“So we need to be there making sure they know we have these products, that we can help fuel their growth,” Premier Christy Clark says, explaining why she is leading a trade mission to China and India.
Premier Christy Clark leaves for Guangzhou, China, on Friday for a 14-day trade mission. Representatives of more than 120 companies, educational institutions and business groups and 100 people from community organizations in B.C. will be on the mission for at least part of the trip. Ms. Clark has scheduled more than 100 meetings, announcements and signings of contracts, memoranda of understanding and letters of intent before she returns on Nov. 18 from Delhi.
However, her trip may not mean much for the B.C. economy. An academic study on whether trade missions increase trade, published last year in the Canadian Journal of Economics, concluded that trade missions have “small, negative and mainly insignificant effects.”
Researchers at UBC’s Sauder School of Business – John Ries, HSBC professor in Asian business, and Keith Head, HSBC professor in Asian commerce – reviewed eight Team Canada trade missions to 17 different countries from 1994 to 2002. According to the Canadian government, the missions, often led by the prime minister, generated $33.2-billion in new business.
But several business deals would have happened regardless of whether the politicians made the trips, the researchers concluded. They did not find any reliable evidence that the missions generated tens of billions of dollars in new business deals.
“Trade is volatile,” Prof. Head said Wednesday in an interview. The research had a benchmark to show what could be expected without the missions and the results of the trips. “There was no significant change in trade. It was just as likely to go up [after the mission]as to go down.”
In searching for reasons why high-profile trips had no significant financial returns, the researchers found that the trips were to countries where Canadian businesses were already active. Announcements of new business deals were often agreements that would have been made regardless of the mission. The announcements were timed to coincide with the arrival of the politicians.
The College of the Rockies is one of 15 educational institutions participating in the mission. Similar to the findings in the academic study, the college had already planned to be in the area where the government trade mission was going.
Patricia Bowron, the school’s executive director of international affairs, said the college often sends staff and faculty members to Asia to recruit and develop partnerships for faculty exchanges and overseas studies for students. Most recently, they were in Asia a week ago. Foreign students account for around 6 per cent of the enrolment of 2,633 at the Cranbrook-based college.
Ms. Bowron still saw value in joining with the trade mission. The government and education institutions will be working collaboratively to promote B.C. as a destination, she said. That message will help the college in its work, she said.
Another example: Several B.C. mining companies will be in Beijing when Ms. Clark arrives.
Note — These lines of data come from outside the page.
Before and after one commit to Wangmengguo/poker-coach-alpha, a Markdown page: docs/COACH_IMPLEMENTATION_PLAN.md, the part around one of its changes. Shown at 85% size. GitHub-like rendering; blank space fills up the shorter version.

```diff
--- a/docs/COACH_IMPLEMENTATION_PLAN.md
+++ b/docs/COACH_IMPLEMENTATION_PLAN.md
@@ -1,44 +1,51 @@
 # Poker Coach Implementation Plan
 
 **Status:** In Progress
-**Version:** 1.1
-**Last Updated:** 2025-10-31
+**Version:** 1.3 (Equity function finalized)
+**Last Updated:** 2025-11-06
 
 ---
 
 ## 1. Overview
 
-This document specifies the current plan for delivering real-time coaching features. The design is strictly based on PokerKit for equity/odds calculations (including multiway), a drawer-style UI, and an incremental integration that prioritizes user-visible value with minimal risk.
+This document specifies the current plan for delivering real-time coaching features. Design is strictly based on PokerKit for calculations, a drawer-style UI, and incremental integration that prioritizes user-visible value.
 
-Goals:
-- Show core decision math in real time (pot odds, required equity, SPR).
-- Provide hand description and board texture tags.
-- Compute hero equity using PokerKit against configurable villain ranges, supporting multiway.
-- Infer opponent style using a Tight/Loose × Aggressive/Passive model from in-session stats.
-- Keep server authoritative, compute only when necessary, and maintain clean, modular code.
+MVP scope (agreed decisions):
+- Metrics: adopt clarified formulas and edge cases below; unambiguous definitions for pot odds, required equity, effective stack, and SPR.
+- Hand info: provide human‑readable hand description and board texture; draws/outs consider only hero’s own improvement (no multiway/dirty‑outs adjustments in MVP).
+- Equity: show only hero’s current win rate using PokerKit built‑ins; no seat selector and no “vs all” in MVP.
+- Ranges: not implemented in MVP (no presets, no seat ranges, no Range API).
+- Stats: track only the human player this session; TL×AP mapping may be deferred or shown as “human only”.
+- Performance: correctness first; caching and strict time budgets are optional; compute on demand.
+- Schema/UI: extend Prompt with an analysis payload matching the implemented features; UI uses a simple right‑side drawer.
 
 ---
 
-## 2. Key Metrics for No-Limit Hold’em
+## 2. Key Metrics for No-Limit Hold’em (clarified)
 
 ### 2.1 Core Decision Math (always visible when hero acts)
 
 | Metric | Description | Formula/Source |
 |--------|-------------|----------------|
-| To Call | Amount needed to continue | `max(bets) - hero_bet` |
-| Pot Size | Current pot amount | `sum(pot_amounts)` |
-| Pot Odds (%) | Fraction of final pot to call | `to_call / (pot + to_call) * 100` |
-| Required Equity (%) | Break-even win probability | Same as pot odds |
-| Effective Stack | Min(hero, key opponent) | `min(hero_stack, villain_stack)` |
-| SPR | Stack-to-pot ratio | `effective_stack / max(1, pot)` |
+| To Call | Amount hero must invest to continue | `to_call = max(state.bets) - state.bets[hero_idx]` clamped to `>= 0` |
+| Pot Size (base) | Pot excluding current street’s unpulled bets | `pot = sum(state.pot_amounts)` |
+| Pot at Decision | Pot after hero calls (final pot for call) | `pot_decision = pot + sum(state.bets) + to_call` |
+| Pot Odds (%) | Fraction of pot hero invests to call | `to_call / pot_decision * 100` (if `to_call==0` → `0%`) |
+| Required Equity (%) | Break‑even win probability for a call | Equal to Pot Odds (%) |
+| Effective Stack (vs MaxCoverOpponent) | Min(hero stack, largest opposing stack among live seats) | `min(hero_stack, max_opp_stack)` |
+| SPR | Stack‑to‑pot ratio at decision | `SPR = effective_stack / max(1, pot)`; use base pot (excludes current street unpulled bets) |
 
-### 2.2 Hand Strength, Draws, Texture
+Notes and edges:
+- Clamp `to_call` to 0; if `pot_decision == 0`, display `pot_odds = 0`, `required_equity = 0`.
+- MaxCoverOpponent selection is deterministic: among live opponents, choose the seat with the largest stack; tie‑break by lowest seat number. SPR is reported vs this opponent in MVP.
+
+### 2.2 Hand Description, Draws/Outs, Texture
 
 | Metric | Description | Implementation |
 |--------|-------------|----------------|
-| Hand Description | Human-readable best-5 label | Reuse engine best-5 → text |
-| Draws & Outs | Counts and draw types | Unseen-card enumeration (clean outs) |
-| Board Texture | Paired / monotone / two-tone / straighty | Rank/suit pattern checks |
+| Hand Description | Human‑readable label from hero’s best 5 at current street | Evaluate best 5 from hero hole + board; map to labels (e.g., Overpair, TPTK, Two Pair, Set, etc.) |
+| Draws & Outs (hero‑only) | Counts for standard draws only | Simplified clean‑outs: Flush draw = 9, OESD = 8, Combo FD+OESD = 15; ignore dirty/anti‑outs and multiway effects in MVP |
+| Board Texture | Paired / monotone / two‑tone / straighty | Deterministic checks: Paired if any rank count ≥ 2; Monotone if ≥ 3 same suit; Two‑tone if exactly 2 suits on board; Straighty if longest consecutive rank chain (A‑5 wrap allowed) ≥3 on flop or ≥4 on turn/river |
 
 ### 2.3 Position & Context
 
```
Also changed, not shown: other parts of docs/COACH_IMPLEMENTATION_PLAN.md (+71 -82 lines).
Ms. Clark’s trip coincides with the sixth annual “investment attraction mission to China.” The B.C. government organizes the mining-related mission to profile B.C. resources and help exploration companies find potential partners.
The mining-industry mission is in various cities in China from Nov. 2 to Nov. 15. But on Nov. 8, both the mining-industry mission and Ms. Clark are scheduled to be at the Canada Mineral Investment Forum.
Prof. Head said he did not set out to find that missions did not lead to an increase in trade. A conclusion that trade increased after a mission would have bolstered other research he was working on. “I was disappointed when it did not play out, and we could not find the results,” Prof. Head said.
“But you have to let the data speak … Until we have some real evidence to show that they work, we better trust the statistics. That’s why we look at data.”